Task brief:
Run through the data and copy out every line that mentions the word "import".

(Collected data entries)

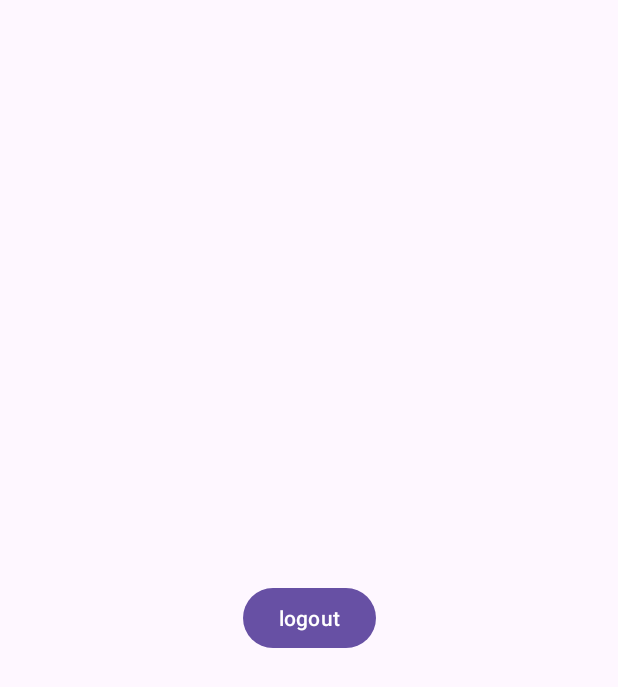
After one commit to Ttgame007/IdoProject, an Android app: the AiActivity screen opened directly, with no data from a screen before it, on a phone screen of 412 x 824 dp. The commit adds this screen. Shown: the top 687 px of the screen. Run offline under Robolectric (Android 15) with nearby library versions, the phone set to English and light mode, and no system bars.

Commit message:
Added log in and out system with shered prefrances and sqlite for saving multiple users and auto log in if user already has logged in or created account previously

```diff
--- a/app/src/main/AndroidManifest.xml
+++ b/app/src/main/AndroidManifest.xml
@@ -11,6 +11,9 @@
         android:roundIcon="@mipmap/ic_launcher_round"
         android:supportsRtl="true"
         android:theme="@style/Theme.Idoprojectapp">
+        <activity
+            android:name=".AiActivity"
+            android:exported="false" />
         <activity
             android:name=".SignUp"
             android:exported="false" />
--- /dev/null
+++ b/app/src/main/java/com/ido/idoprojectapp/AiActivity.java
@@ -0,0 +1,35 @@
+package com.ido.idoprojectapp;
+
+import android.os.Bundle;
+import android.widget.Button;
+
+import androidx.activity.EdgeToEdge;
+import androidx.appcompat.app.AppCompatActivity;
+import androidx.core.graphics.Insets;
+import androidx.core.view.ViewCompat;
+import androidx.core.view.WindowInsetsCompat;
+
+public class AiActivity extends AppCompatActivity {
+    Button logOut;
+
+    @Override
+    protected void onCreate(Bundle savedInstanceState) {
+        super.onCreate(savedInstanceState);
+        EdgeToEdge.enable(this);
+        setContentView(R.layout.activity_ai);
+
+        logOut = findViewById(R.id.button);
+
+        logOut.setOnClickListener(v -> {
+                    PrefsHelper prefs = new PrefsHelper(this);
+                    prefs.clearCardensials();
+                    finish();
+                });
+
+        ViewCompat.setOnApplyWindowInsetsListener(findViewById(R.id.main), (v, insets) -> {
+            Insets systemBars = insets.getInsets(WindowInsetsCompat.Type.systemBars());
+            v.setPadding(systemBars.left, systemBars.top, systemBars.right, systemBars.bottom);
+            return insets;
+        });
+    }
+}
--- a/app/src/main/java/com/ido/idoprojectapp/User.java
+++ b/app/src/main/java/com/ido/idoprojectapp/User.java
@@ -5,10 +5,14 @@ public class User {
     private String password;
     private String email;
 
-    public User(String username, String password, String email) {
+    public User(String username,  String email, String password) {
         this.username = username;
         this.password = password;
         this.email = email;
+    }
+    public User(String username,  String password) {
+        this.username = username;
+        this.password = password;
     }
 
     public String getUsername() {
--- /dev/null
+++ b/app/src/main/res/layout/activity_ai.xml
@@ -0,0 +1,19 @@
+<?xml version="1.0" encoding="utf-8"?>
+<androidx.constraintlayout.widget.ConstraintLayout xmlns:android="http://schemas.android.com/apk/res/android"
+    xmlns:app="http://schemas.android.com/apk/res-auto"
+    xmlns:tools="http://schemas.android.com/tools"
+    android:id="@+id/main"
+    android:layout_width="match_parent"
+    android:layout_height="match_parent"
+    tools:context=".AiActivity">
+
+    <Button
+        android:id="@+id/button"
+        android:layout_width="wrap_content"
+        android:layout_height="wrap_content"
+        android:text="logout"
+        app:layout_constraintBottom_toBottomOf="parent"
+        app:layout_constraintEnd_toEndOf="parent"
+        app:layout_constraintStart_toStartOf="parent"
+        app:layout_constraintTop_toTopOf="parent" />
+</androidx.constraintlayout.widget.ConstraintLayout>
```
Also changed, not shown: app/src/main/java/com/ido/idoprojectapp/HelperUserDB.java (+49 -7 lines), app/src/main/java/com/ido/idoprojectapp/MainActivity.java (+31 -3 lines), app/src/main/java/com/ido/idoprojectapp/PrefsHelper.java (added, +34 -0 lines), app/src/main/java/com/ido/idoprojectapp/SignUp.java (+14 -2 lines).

Task response:
+import android.os.Bundle;
+import android.widget.Button;
+import androidx.activity.EdgeToEdge;
+import androidx.appcompat.app.AppCompatActivity;
+import androidx.core.graphics.Insets;
+import androidx.core.view.ViewCompat;
+import androidx.core.view.WindowInsetsCompat;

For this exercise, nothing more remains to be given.